Change detection outputs:
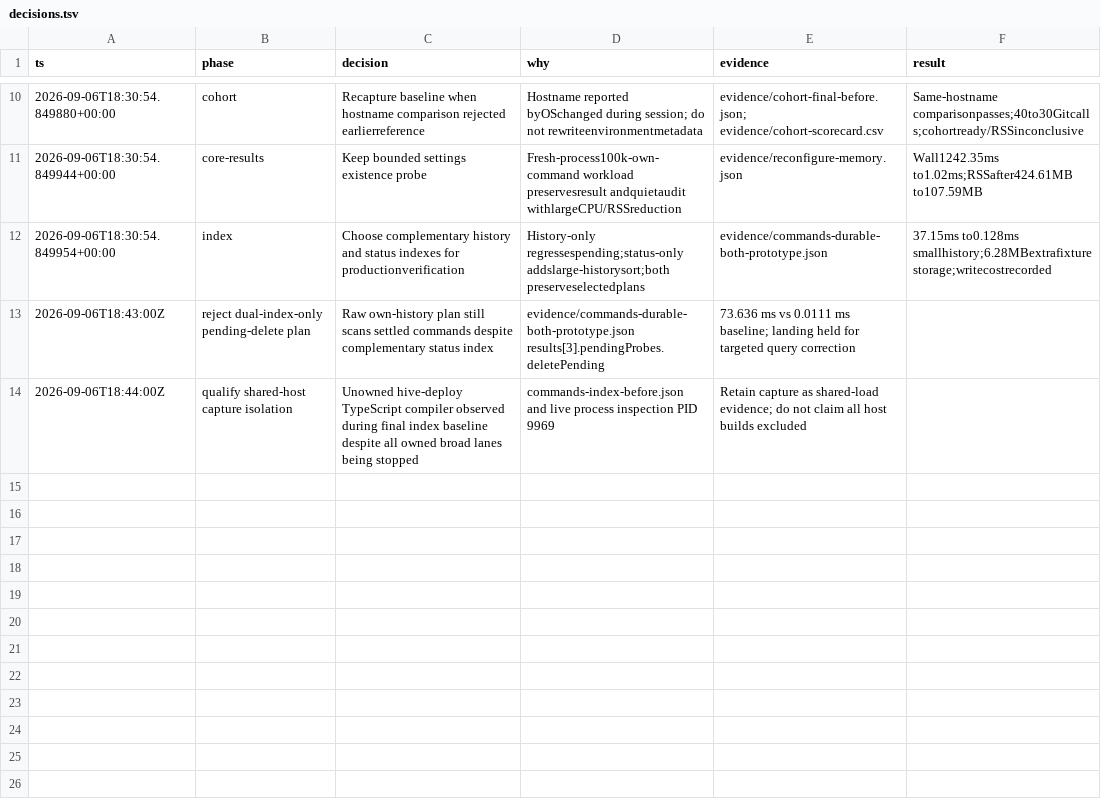
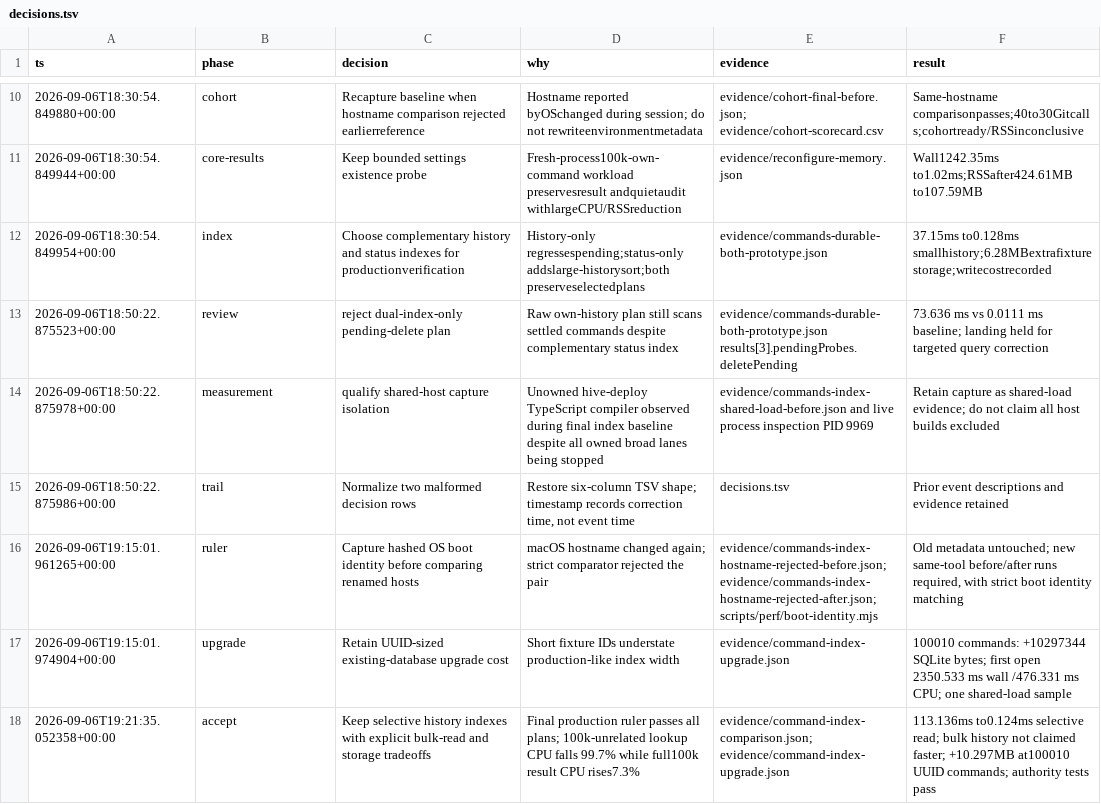
Before and after one commit to honeybeehq/honeybee, a TSV file: docs/performance/2026-09-06-cell-git/decisions.tsv, drawn as a sheet; only a part is shown, gaps mark what is left out.

```diff
--- a/docs/performance/2026-09-06-cell-git/decisions.tsv
+++ b/docs/performance/2026-09-06-cell-git/decisions.tsv
@@ -12,3 +12,7 @@ ts	phase	decision	why	evidence	result
 2026-09-06T18:30:54.849954+00:00	index	Choose complementary history and status indexes for productionverification	History-only regressespending;status-only addslarge-historysort;both preserveselectedplans	evidence/commands-durable-both-prototype.json	37.15ms to0.128ms smallhistory;6.28MBextrafixturestorage;writecostrecorded
-2026-09-06T18:43:00Z	reject dual-index-only pending-delete plan	Raw own-history plan still scans settled commands despite complementary status index	evidence/commands-durable-both-prototype.json results[3].pendingProbes.deletePending	73.636 ms vs 0.0111 ms baseline; landing held for targeted query correction
-2026-09-06T18:44:00Z	qualify shared-host capture isolation	Unowned hive-deploy TypeScript compiler observed during final index baseline despite all owned broad lanes being stopped	commands-index-before.json and live process inspection PID 9969	Retain capture as shared-load evidence; do not claim all host builds excluded
+2026-09-06T18:50:22.875523+00:00	review	reject dual-index-only pending-delete plan	Raw own-history plan still scans settled commands despite complementary status index	evidence/commands-durable-both-prototype.json results[3].pendingProbes.deletePending	73.636 ms vs 0.0111 ms baseline; landing held for targeted query correction
+2026-09-06T18:50:22.875978+00:00	measurement	qualify shared-host capture isolation	Unowned hive-deploy TypeScript compiler observed during final index baseline despite all owned broad lanes being stopped	evidence/commands-index-shared-load-before.json and live process inspection PID 9969	Retain capture as shared-load evidence; do not claim all host builds excluded
+2026-09-06T18:50:22.875986+00:00	trail	Normalize two malformed decision rows	Restore six-column TSV shape; timestamp records correction time, not event time	decisions.tsv	Prior event descriptions and evidence retained
+2026-09-06T19:15:01.961265+00:00	ruler	Capture hashed OS boot identity before comparing renamed hosts	macOS hostname changed again; strict comparator rejected the pair	evidence/commands-index-hostname-rejected-before.json; evidence/commands-index-hostname-rejected-after.json; scripts/perf/boot-identity.mjs	Old metadata untouched; new same-tool before/after runs required, with strict boot identity matching
+2026-09-06T19:15:01.974904+00:00	upgrade	Retain UUID-sized existing-database upgrade cost	Short fixture IDs understate production-like index width	evidence/command-index-upgrade.json	100010 commands: +10297344 SQLite bytes; first open 2350.533 ms wall /476.331 ms CPU; one shared-load sample
+2026-09-06T19:21:35.052358+00:00	accept	Keep selective history indexes with explicit bulk-read and storage tradeoffs	Final production ruler passes all plans; 100k-unrelated lookup CPU falls 99.7% while full100k result CPU rises7.3%	evidence/command-index-comparison.json; evidence/command-index-upgrade.json	113.136ms to0.124ms selective read; bulk history not claimed faster; +10.297MB at100010 UUID commands; authority tests pass
```
Also changed, not shown: docs/performance/2026-09-06-cell-git/evidence/scorecard.csv, 27 other files.
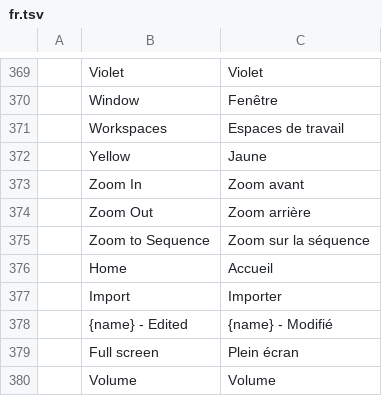
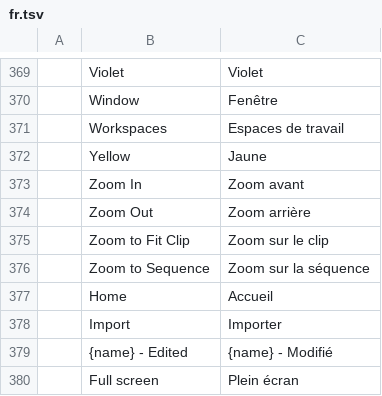
Before and after one commit to hyegonKim/ArtCraft, a TSV file: filmcraft/crates/ui-egui/src/i18n/fr.tsv, drawn as a sheet; only a part is shown, gaps mark what is left out; the shorter side is filled out with more unchanged rows.

```diff
--- a/filmcraft/crates/ui-egui/src/i18n/fr.tsv
+++ b/filmcraft/crates/ui-egui/src/i18n/fr.tsv
@@ -374,2 +374,3 @@
 	Zoom Out	Zoom arrière
+	Zoom to Fit Clip	Zoom sur le clip
 	Zoom to Sequence	Zoom sur la séquence
```
Also changed, not shown: filmcraft/crates/ui-egui/src/i18n/de.tsv, filmcraft/crates/ui-egui/src/i18n/it.tsv, 26 other files.
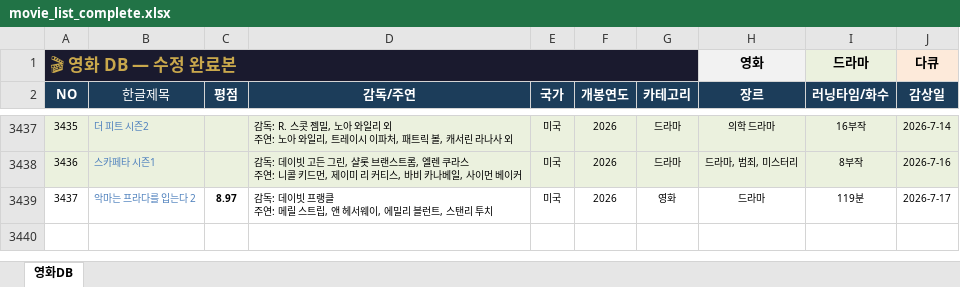
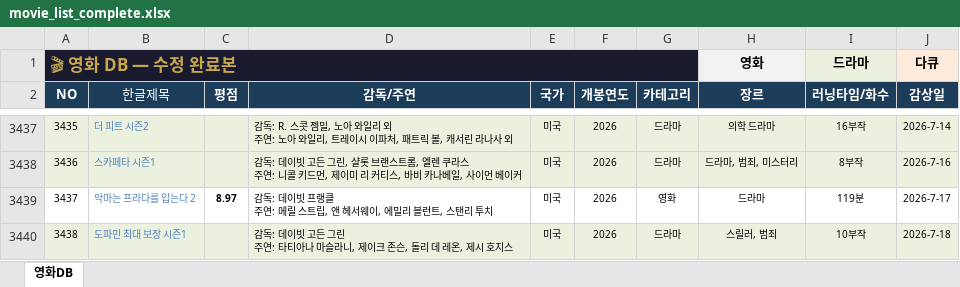
Before and after one commit to casio8000/film-humanities_Mobile, an Excel workbook: movie_list_complete.xlsx, sheet 영화DB, drawn as a sheet; only a part is shown, gaps mark what is left out; values as stored, in another font and other column widths than the file's, no borders; table styles not drawn; ↵ is a line break in a cell; the diff names each change by its address in the sheet, - before the commit and + after, or states it on an @@ line.

Commit message:
Add files via upload

```diff
--- a/movie_list_complete.xlsx (sheet 영화DB)
+++ b/movie_list_complete.xlsx (sheet 영화DB)
+row 3440: 3438 | 도파민 최대 보장 시즌1 |  | 감독: 데이빗 고든 그린 ↵ 주연: 타티아나 마슬라니, 제이크 존슨, 돌리 데 레온, 제시 호지스 | 미국 | 2026 | 드라마 | 스릴러, 범죄 | 10부작 | 2026-7-18
```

## [INSTRUCTIONS FOR THE TASK]
Although the records contain pictures, return only their text, exactly as written.

## [WRITTEN ANSWER]
Before and after one commit to honeybeehq/honeybee, a TSV file: docs/performance/2026-09-06-cell-git/decisions.tsv, drawn as a sheet; only a part is shown, gaps mark what is left out.

```diff
--- a/docs/performance/2026-09-06-cell-git/decisions.tsv
+++ b/docs/performance/2026-09-06-cell-git/decisions.tsv
@@ -12,3 +12,7 @@ ts	phase	decision	why	evidence	result
 2026-09-06T18:30:54.849954+00:00	index	Choose complementary history and status indexes for productionverification	History-only regressespending;status-only addslarge-historysort;both preserveselectedplans	evidence/commands-durable-both-prototype.json	37.15ms to0.128ms smallhistory;6.28MBextrafixturestorage;writecostrecorded
-2026-09-06T18:43:00Z	reject dual-index-only pending-delete plan	Raw own-history plan still scans settled commands despite complementary status index	evidence/commands-durable-both-prototype.json results[3].pendingProbes.deletePending	73.636 ms vs 0.0111 ms baseline; landing held for targeted query correction
-2026-09-06T18:44:00Z	qualify shared-host capture isolation	Unowned hive-deploy TypeScript compiler observed during final index baseline despite all owned broad lanes being stopped	commands-index-before.json and live process inspection PID 9969	Retain capture as shared-load evidence; do not claim all host builds excluded
+2026-09-06T18:50:22.875523+00:00	review	reject dual-index-only pending-delete plan	Raw own-history plan still scans settled commands despite complementary status index	evidence/commands-durable-both-prototype.json results[3].pendingProbes.deletePending	73.636 ms vs 0.0111 ms baseline; landing held for targeted query correction
+2026-09-06T18:50:22.875978+00:00	measurement	qualify shared-host capture isolation	Unowned hive-deploy TypeScript compiler observed during final index baseline despite all owned broad lanes being stopped	evidence/commands-index-shared-load-before.json and live process inspection PID 9969	Retain capture as shared-load evidence; do not claim all host builds excluded
+2026-09-06T18:50:22.875986+00:00	trail	Normalize two malformed decision rows	Restore six-column TSV shape; timestamp records correction time, not event time	decisions.tsv	Prior event descriptions and evidence retained
+2026-09-06T19:15:01.961265+00:00	ruler	Capture hashed OS boot identity before comparing renamed hosts	macOS hostname changed again; strict comparator rejected the pair	evidence/commands-index-hostname-rejected-before.json; evidence/commands-index-hostname-rejected-after.json; scripts/perf/boot-identity.mjs	Old metadata untouched; new same-tool before/after runs required, with strict boot identity matching
+2026-09-06T19:15:01.974904+00:00	upgrade	Retain UUID-sized existing-database upgrade cost	Short fixture IDs understate production-like index width	evidence/command-index-upgrade.json	100010 commands: +10297344 SQLite bytes; first open 2350.533 ms wall /476.331 ms CPU; one shared-load sample
+2026-09-06T19:21:35.052358+00:00	accept	Keep selective history indexes with explicit bulk-read and storage tradeoffs	Final production ruler passes all plans; 100k-unrelated lookup CPU falls 99.7% while full100k result CPU rises7.3%	evidence/command-index-comparison.json; evidence/command-index-upgrade.json	113.136ms to0.124ms selective read; bulk history not claimed faster; +10.297MB at100010 UUID commands; authority tests pass
```
Also changed, not shown: docs/performance/2026-09-06-cell-git/evidence/scorecard.csv, 27 other files.
Before and after one commit to hyegonKim/ArtCraft, a TSV file: filmcraft/crates/ui-egui/src/i18n/fr.tsv, drawn as a sheet; only a part is shown, gaps mark what is left out; the shorter side is filled out with more unchanged rows.

```diff
--- a/filmcraft/crates/ui-egui/src/i18n/fr.tsv
+++ b/filmcraft/crates/ui-egui/src/i18n/fr.tsv
@@ -374,2 +374,3 @@
 	Zoom Out	Zoom arrière
+	Zoom to Fit Clip	Zoom sur le clip
 	Zoom to Sequence	Zoom sur la séquence
```
Also changed, not shown: filmcraft/crates/ui-egui/src/i18n/de.tsv, filmcraft/crates/ui-egui/src/i18n/it.tsv, 26 other files.
Before and after one commit to casio8000/film-humanities_Mobile, an Excel workbook: movie_list_complete.xlsx, sheet 영화DB, drawn as a sheet; only a part is shown, gaps mark what is left out; values as stored, in another font and other column widths than the file's, no borders; table styles not drawn; ↵ is a line break in a cell; the diff names each change by its address in the sheet, - before the commit and + after, or states it on an @@ line.

Commit message:
Add files via upload

```diff
--- a/movie_list_complete.xlsx (sheet 영화DB)
+++ b/movie_list_complete.xlsx (sheet 영화DB)
+row 3440: 3438 | 도파민 최대 보장 시즌1 |  | 감독: 데이빗 고든 그린 ↵ 주연: 타티아나 마슬라니, 제이크 존슨, 돌리 데 레온, 제시 호지스 | 미국 | 2026 | 드라마 | 스릴러, 범죄 | 10부작 | 2026-7-18
```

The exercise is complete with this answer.